That is why, players like Google have decided to take a step back and phase out cookies with time. Recently, Google announced it had turned off third-party cookies for 1% of its users, this percentage amounting to a number of 30 million users. The deprecation of cookies is expected to take place gradually, as Google declared that a 100% phase-out will only take place in the third quarter of 2024.

How will a cookieless future look like?

A cookieless world means that third-party cookies will no longer be supported by web browsers. There are already web browsers that have restricted their use a while back, starting with 2017 when Apple Safari introduced the Apple Safari Intelligent Tracking Prevention (ITP) 1.0. This feature aimed to limit the ability of third-party cookies to track users across websites, thereby enhancing user privacy. Then in 2018-2019, Mozilla Firefox followed through with blocking 3rd party cookies by default, a move which aligned with the growing emphasis on user privacy and the need to address concerns related to online tracking.

Does this mean the rise of cookieless tracking and cookieless analytics?

These browser changes have contributed to the broader industry shift towards a more privacy-conscious approach to online tracking. However, various browser vendors and industry stakeholders are actively working on alternative technologies and methods to balance user privacy with the needs of advertisers and content providers.

Cookieless tracking and cookieless analytics seem to be the answer to the problem. One solution is the adoption of first-party data strategies.

Companies should prioritize collecting and utilizing data directly obtained from their users during their interactions with the company's own platforms. This includes data provided willingly by users through account settings, preferences, and explicit consent, allowing for tailored experiences without relying heavily on third-party cookies.

One such example are personalized product recommendation tools, like Aqurate Personalize. You can read more about how Aqurate Personalize delivers targeted product recommendations here, without it having to rely on third-party data.

Cookieless analytics, as the name suggests, refers to the practice of analyzing user behavior and collecting data without relying on traditional browser cookies. Thus, cookieless analytics employs alternative methods to track and analyze user behavior while respecting user privacy preferences and regulatory requirements. One such example is server-side tracking.

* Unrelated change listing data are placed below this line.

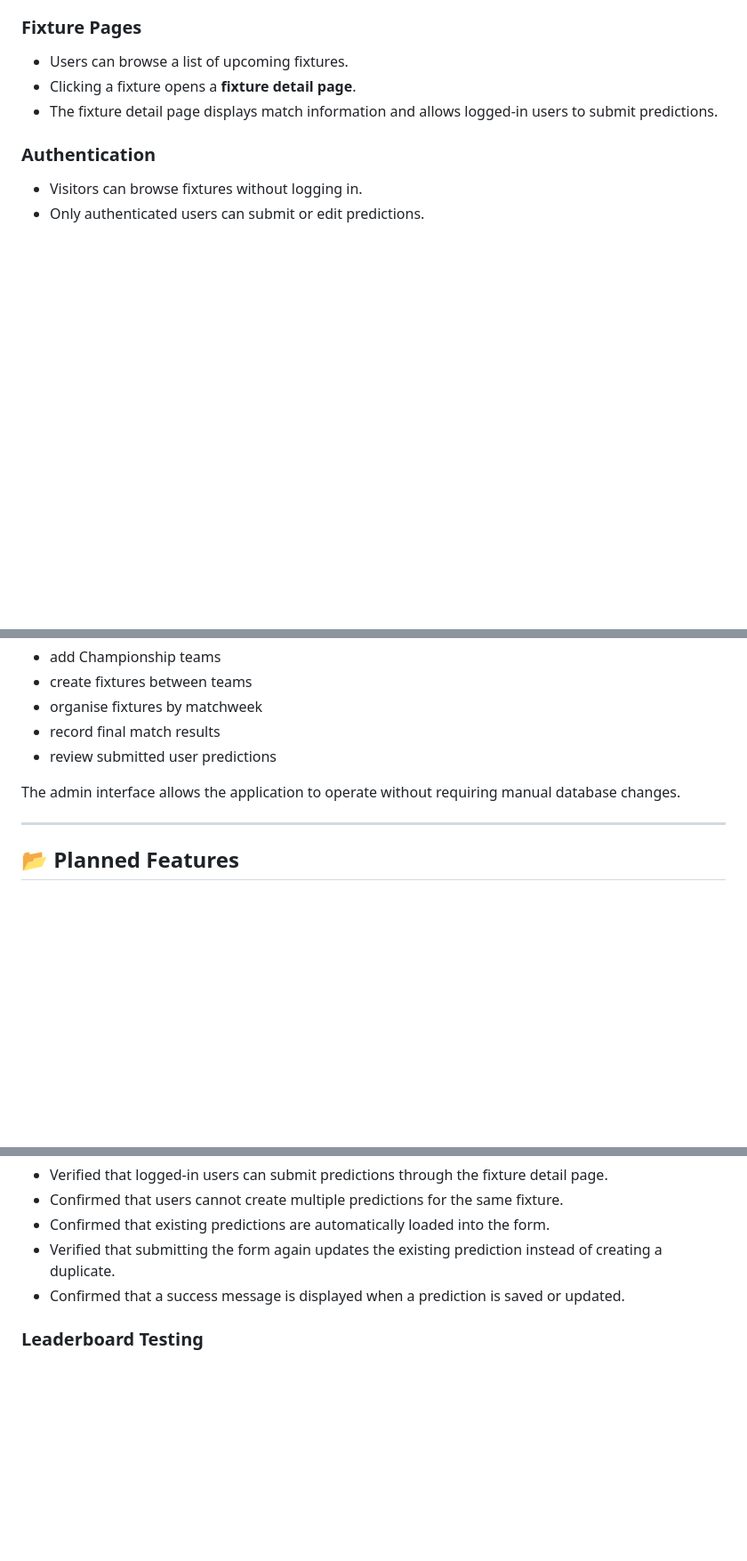
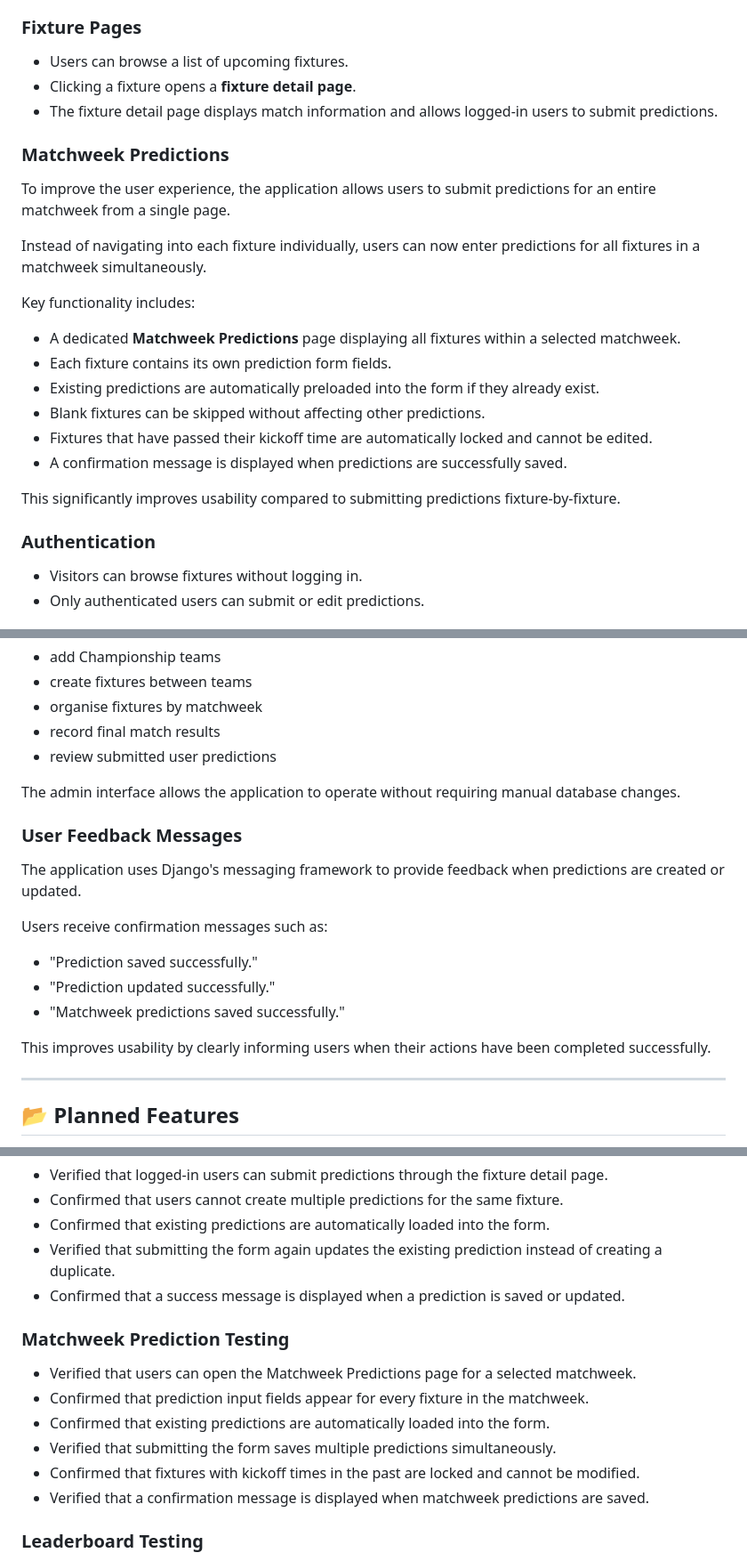
Before and after one commit to joeb-brfc/champpredict, a Markdown page: README.md, 3 parts joined by grey strips. Shown at 89% size. Rendered like a GitHub page; blank space fills up the shorter version.

Commit message:
docs: update README to include bulk matchweek prediction feature and recent improvements

```diff
--- a/README.md
+++ b/README.md
@@ -128,6 +128,23 @@ This allows predictions and leaderboard scoring to operate using real-world matc
 - Users can browse a list of upcoming fixtures.
 - Clicking a fixture opens a **fixture detail page**.
 - The fixture detail page displays match information and allows logged-in users to submit predictions.
+
+### Matchweek Predictions
+
+To improve the user experience, the application allows users to submit predictions for an entire matchweek from a single page.
+
+Instead of navigating into each fixture individually, users can now enter predictions for all fixtures in a matchweek simultaneously.
+
+Key functionality includes:
+
+- A dedicated **Matchweek Predictions** page displaying all fixtures within a selected matchweek.
+- Each fixture contains its own prediction form fields.
+- Existing predictions are automatically preloaded into the form if they already exist.
+- Blank fixtures can be skipped without affecting other predictions.
+- Fixtures that have passed their kickoff time are automatically locked and cannot be edited.
+- A confirmation message is displayed when predictions are successfully saved.
+
+This significantly improves usability compared to submitting predictions fixture-by-fixture.
 
 ### Authentication
 
@@ -198,6 +215,18 @@ Administrators can:
 - review submitted user predictions
 
 The admin interface allows the application to operate without requiring manual database changes.
+
+### User Feedback Messages
+
+The application uses Django's messaging framework to provide feedback when predictions are created or updated.
+
+Users receive confirmation messages such as:
+
+- "Prediction saved successfully."
+- "Prediction updated successfully."
+- "Matchweek predictions saved successfully."
+
+This improves usability by clearly informing users when their actions have been completed successfully.
 
 
 ---
@@ -295,6 +324,15 @@ This relational structure ensures fixtures and predictions remain consistent and
 - Verified that submitting the form again updates the existing prediction instead of creating a duplicate.
 - Confirmed that a success message is displayed when a prediction is saved or updated.
 
+### Matchweek Prediction Testing
+
+- Verified that users can open the Matchweek Predictions page for a selected matchweek.
+- Confirmed that prediction input fields appear for every fixture in the matchweek.
+- Confirmed that existing predictions are automatically loaded into the form.
+- Verified that submitting the form saves multiple predictions simultaneously.
+- Confirmed that fixtures with kickoff times in the past are locked and cannot be modified.
+- Verified that a confirmation message is displayed when matchweek predictions are saved.
+
 ### Leaderboard Testing
 
 - Verified that users appear on the leaderboard after submitting predictions.
```
Also changed, not shown: other parts of README.md (+10 -2 lines).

Server-side tracking - an alternative method in a cookieless future?

Instead of storing website data in the user's browser (the "client"), as in traditional tracking, server-side tracking records it on a dedicated server. By doing so, it circumvents adblockers and tracking prevention, ensuring the collection of higher-quality data.

Once the data is captured on the server, there is flexibility to adjust and transmit it to existing analytics and marketing tools as needed. This approach empowers its users to retain control over data, reduces reliance on third parties, and allows its users to determine the level of data protection.

What does a cookieless world mean for marketers?

All changes taken into consideration, a cookieless future would mean that marketers and advertisers have to find new ways for website personalization and delivering tailored content.

One such example is contextual advertising. This trend is gaining traction, especially in a cookieless future, where personalized content is delivered based on the context of the user's current activity, rather than relying on extensive cross-site tracking. Incorporating machine learning and artificial intelligence into the personalization strategy can also be valuable, as algorithms can analyze on-site behavior and user data without compromising individual privacy.

By embracing new strategies, marketers can adapt to the cookieless future, respecting user privacy while still managing to deliver personalized marketing experiences.




Similar posts

Get notified on new marketing insights

Be the first to know about new B2B SaaS Marketing insights to build or refine your marketing function with the tools and knowledge of today’s industry.